Chlonorchis, Fasciola, Opisthorchis and Paragonimus are the main trematodes that cause infections in humans. All of them are foodborne.
Human infection with Clonorchis sinensis is endemic in China, Taiwan, Hong Kong, Korea and the countries of southeast Asia. Eggs are passed with the bile into the faeces. After reaching freshwater, the eggs are ingested by aquatic snails. Larvae emerge from the snail and encyst in the muscles and underscales of many freshwater fish species and a few shrimp species. Human consumption of raw fish allows the parasite to reach the biliary tree of the liver. Cats, dogs, pigs and several other fish eating mammals are also susceptible for the infection and are able to maintain the infection. In South-Korea over 25% of the human population is infected in certain areas; in Vietnam 13.7%.
Light infections do not cause many manifestations of the disease in humans. When the infection is more intense and of longer duration, the patient may exhibit loss of appetite, diarrhoea and fever. The infection may result in obstruction of the bile duct and liver cirrhosis. The most important clinical consequence of liver fluke infection is chronic jaundice and eventually the higher occurrence of cholangiocarcinoma.
This disease is caused by two agents: Fasciola hepatica and Fasciola gigantica. F. hepatica is found in almost all temperate regions where sheep and other ruminants are raised. F. gigantica occurs mainly in tropical areas such as Africa, south and southeast Asia, southern Europe, Hawaii and also in the former USSR.
The eggs are excreted with the faeces of humans and other final hosts. They penetrate a snail in which they develop to cercariae. They abandon the snail and develop to metacercariae. The definitive hosts become infected by ingesting metacercariae along with plants or water. The definite hosts of F. gigantica are cattle, goats, zebras and sheep. The definitive hosts of F. hepatica are sheep and cattle. Humans can also serve as (accidental) definitive hosts of the two parasites. A few human outbreaks have been recorded, mostly related to watercress consumption. Recently a few foci with human-to-human transmission in South America have been discovered. The prevalence of Fasciola in certain areas of Bolivia was found to be over 15%. Symptoms in man are abdominal pain, diarrhoea, fever and chronic inflammation and obstruction of the bile duct.

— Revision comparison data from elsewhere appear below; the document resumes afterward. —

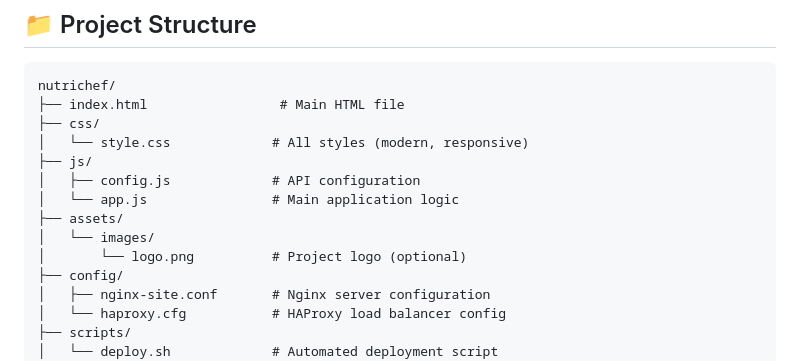
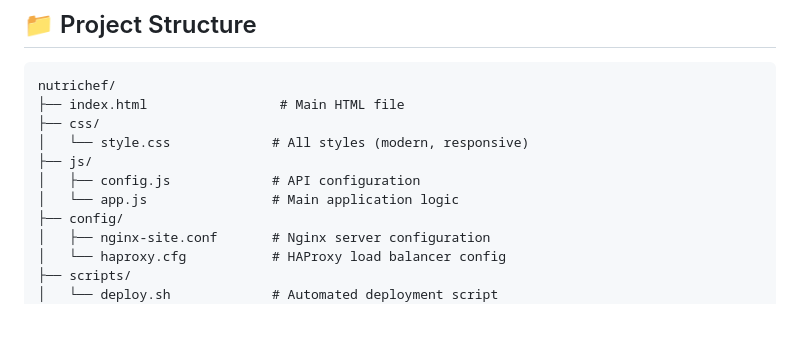
Before and after one commit to Nnamdi004/Nutrichef, a Markdown page: README.md, the part around the change. Rendered like a GitHub page; blank space fills up the shorter version.

Commit message:
Remove logo.png from assets directory
Removed optional project logo from assets.

```diff
--- a/README.md
+++ b/README.md
@@ -26,9 +26,6 @@ nutrichef/
 ├── js/
 │   ├── config.js             # API configuration
 │   └── app.js                # Main application logic
-├── assets/
-│   └── images/
-│       └── logo.png          # Project logo (optional)
 ├── config/
 │   ├── nginx-site.conf       # Nginx server configuration
 │   └── haproxy.cfg           # HAProxy load balancer config
```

The life cycle of Opisthorchus is similar to that of Clonorchis. Man acquires the infection by ingestion of raw fish. Other definitive hosts are civet, dogs, cats and other fish eating animals. The disease is endemic in southeast Asia, the Siberian lowlands and eastern Europe. In northeastern Thailand for example 18.5% of the population was infected in 1997. Light infections usually do not cause major health problems. In more heavy infections symptoms in humans are comparable to those in Clonorchiasis. The causal relationship with cholangiocarcinoma is more pronounced than in Clonorchiasis.
Eggs are shed by the definitive host via expectoration or in faeces if bronchial secretions are swallowed. They develop to larvae and invade snails. A transformation to cercariae, which finally abandon the snail, takes place. They seek a crustacean such as crab or crayfish in which they develop to an infectious stage for the definitive host. In the definitive host they invade the lungs. Humans become infected upon eating infected raw freshwater crabs or crayfish. Human cases occur very focal related to specific feeding habits. Other definitive hosts are animals like pigs, dogs, and a variety of feline species that eat crabs or crayfish. Human infections occur in Africa, the Americas and Asia. In several provinces of Thailand the infection rate was found to be 6.5%. The symptoms of Paragonimiasis in humans are tuberculosis-like and include fever, chronic cough and thoracic pain.
Prevention of fluke infection depends on avoidance of raw or undercooked food (meat, fish, crabs etc.). Treatment of fluke infections is relatively easy with Praziquantel and/or Triclabendazole.